WASHINGTON – The number of drugs in short supply in the U.S. is now the highest in a decade, according to the American Society of Health-System Pharmacists, with one official calling the shortage of chemotherapy drugs particularly concerning.
“It’s detrimental to the outcome of patients not to be able to provide them the first-line treatment for cancer,” said Michael Ganio, ASHP senior director of pharmacy practice and quality. “There are multiple drugs in a chemotherapy regimen … so with one drug (unavailable), that regimen is not available.”
ASHP said that 309 medications, including 25 chemotherapy treatments, were reported to be in short supply as of June 30. That’s the most since 2014, when the number of drugs on the list was a record-high 320.
That problem was echoed by a Senate report in March, which said drug shortages had increased by 30% between 2021 and 2022. The report by Senate Homeland Security and Government Affairs Committee said the number of unavailable drugs hit 295 at the end of last year.
Chemotherapy drugs were not the only ones in short supply: Both ASHP and the Food and Drug Administration included common antibiotics, injections for diabetes treatment and for weight loss, and essential hospital supplies used to fight life-threatening conditions on their lists.
Ganio said the shortage of attention-deficit/hyperactivity disorder medications is also a key concern as it can often “take months for a practitioner to find the right dose for a patient.”
“Those products have been out for over a year,” Ganio said of ADHD medications. “They’ve been problematic for patients because it’s not an easy fix to just switch a patient from one drug to another in those situations … So those shortages have been extremely disruptive to patients.”
Unlike other medications, Ganio said ADHD drugs can only be prescribed for a month at a time, making it difficult for patients to secure a consistent supply. A similar issue is arising with some prescription pain medications, specifically pills that contain opioids like oxycodone.
When it comes to chemotherapy, Ganio said health care professionals are now facing critical decisions surrounding treatment rationing. In instances where an intravenous treatment can be substituted with an oral solution, the impact on patient care is minimal. But for those receiving chemotherapy treatments, Ganio says there are no clear alternatives.
“The 20 injectable chemotherapy drugs in shortage, at the same time, is just extremely concerning for any cancer practitioner and especially for the patients and those worried about their outcomes,” Ganio said.
Dr. Ajay Bhatnagar, an oncologist in Casa Grande, agreed the situation is “highly concerning” and he fears that the shortages will have a devastating influence on patient mortality if not swiftly reversed.
“Hopefully, it can be rectified soon, but currently it’s a concern of how we figure out how to formulate an adequate treatment for these patients without having to ration or delay treatment,” Bhatnagar said.
But Ganio said he expects shortages to remain “for a couple of months, or even longer than that.

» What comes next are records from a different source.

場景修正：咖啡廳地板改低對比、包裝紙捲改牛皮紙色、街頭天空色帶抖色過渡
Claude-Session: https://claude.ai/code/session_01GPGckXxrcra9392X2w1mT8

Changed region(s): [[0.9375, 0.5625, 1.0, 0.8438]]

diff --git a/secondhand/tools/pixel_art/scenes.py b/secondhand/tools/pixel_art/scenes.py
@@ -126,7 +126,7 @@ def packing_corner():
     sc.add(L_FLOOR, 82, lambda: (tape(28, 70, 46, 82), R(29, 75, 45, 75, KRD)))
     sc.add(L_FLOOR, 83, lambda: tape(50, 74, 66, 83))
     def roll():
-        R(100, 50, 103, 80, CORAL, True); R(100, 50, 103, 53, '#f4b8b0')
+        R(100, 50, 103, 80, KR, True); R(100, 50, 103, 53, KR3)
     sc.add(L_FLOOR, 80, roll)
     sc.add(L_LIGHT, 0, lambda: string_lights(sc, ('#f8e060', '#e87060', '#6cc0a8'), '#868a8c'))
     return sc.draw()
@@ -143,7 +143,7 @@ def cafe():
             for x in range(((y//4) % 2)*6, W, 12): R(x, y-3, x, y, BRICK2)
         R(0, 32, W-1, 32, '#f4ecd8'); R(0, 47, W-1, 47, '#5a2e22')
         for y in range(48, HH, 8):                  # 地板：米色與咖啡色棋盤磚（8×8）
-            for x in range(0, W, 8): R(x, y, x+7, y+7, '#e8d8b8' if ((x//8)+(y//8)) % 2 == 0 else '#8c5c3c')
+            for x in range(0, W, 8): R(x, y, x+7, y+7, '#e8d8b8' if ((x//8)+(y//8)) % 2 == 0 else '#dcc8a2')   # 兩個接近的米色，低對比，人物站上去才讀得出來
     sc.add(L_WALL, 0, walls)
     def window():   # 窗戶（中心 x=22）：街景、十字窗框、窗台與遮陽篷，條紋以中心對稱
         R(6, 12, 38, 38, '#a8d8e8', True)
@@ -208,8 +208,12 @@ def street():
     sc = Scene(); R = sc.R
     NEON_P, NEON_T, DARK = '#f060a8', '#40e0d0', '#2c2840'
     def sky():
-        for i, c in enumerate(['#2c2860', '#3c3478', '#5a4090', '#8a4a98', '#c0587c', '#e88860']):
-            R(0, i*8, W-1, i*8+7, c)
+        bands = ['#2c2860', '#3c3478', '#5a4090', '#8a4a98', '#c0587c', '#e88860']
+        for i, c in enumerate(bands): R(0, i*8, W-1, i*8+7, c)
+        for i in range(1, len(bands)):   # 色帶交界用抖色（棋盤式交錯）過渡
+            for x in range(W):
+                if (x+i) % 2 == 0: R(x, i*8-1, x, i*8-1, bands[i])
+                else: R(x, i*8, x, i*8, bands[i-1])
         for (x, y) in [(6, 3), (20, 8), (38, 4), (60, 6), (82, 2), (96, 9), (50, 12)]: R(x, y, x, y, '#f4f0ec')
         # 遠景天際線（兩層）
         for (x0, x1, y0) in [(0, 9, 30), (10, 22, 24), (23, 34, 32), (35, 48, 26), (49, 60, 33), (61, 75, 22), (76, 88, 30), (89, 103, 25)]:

It’s not something that I expect to resolve immediately.”
He said an ASHP survey that will be published later this month shows there has already been a notable increase in the number of doctors nationwide who said they have altered treatment plans to cope with the shortages.
“Whether we reach a new high or not, we’re still in very dire condition as far as the status of shortages in the U.S,” Ganio said.
He said there needs to be a call to action over this “20-year problem,” but as the shortages reach new highs, the issue is starting to gain the attention it needs.
“The only silver lining to the severity of current shortages is that there’s a lot of interest in Capitol Hill, there’s a White House task force and so, it’s getting the attention it needs,” Ganio said. “It’s a shame it took this long to get to this point of nearly breaking a record to get this much attention on the problem.”